‘Sippizine’ to offer creative outlet to South Coast writers
MARION — When Alanna Nelson first moved to Marion, she saw that everyone in town had a tale to tell, but nowhere to tell it.
From fishermen to cranberry farmers, she encountered “a million stories.”
“It really struck me how many creative literary folk were around here and yet there really wasn’t a way to bring us together,” she said.
Now, Nelson plans to provide a “snapshot of local arts” on the South Coast with “Sippizine,” an online, semi-annual literary magazine.
Sippizine aims to publish creative writing, poetry and artwork by local writers and artists.
“It was an idea that I thought about and I couldn’t stop thinking about,” she said. “So I decided ‘why not?’”

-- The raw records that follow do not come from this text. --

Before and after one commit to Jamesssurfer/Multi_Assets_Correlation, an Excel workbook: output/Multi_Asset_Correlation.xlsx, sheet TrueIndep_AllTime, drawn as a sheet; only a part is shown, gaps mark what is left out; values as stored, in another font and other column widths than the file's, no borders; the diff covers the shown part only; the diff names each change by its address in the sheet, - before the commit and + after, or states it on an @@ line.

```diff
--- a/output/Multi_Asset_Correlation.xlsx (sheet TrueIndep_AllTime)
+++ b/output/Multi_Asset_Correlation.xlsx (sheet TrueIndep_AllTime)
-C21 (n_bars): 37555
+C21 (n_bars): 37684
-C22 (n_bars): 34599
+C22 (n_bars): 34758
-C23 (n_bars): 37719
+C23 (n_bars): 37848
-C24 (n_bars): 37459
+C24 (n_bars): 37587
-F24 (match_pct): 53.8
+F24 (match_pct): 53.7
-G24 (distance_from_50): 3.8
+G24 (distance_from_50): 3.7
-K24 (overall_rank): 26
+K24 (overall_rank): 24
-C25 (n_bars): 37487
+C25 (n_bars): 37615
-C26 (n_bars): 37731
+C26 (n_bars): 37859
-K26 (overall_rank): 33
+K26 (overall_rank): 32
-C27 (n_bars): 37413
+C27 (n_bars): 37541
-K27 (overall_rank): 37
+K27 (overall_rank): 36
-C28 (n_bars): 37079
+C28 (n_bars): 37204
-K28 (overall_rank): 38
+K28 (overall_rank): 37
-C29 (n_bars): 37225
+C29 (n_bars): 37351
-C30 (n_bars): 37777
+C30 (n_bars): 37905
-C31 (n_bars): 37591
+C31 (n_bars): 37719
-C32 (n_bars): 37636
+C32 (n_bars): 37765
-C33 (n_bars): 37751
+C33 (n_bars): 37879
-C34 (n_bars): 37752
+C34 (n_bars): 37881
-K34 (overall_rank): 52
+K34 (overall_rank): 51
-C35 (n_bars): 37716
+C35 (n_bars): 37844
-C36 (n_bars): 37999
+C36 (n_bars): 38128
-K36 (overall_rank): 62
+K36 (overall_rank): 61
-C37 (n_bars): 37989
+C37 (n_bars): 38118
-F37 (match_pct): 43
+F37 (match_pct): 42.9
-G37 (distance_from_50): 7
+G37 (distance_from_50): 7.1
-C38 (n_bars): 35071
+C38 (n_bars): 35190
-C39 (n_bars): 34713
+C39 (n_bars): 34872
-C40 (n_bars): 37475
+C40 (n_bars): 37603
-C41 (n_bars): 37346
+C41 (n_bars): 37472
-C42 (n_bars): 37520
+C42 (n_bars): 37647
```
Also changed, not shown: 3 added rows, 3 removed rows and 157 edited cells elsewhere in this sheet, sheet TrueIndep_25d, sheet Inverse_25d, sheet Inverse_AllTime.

According to Nelson, who is also executive director of the Sippican Historical Society, Sippizine is still largely in a planning phase, with the first edition scheduled to come out in April.
However, through a partnership with the Marion Art Center, Nelson has been holding “Writing Prompt Sessions” since January, the most recent of which was held on Feb. 11.
At that session, participants were given a writing exercise that consisted of three images that could be paired with different emotions. Writers were prompted to select a pairing, write on it for 15 minutes and then share their work.
Nelson herself is no stranger to art and poetry. While she often finds herself writing blog posts or emails as a part of her day-job, she finds enjoyment in expressing herself through artwork and creative writing.
Last year she submitted two haikus to “Anomaly Poetry,” a New Bedford-based online poetry magazine. She was published in their winter “Tidings” edition in December.
“I finally got the courage and submitted to [Anomaly Poetry] last year, which wasn't so difficult,” she said. “Pressing ‘send’ isn't so hard.”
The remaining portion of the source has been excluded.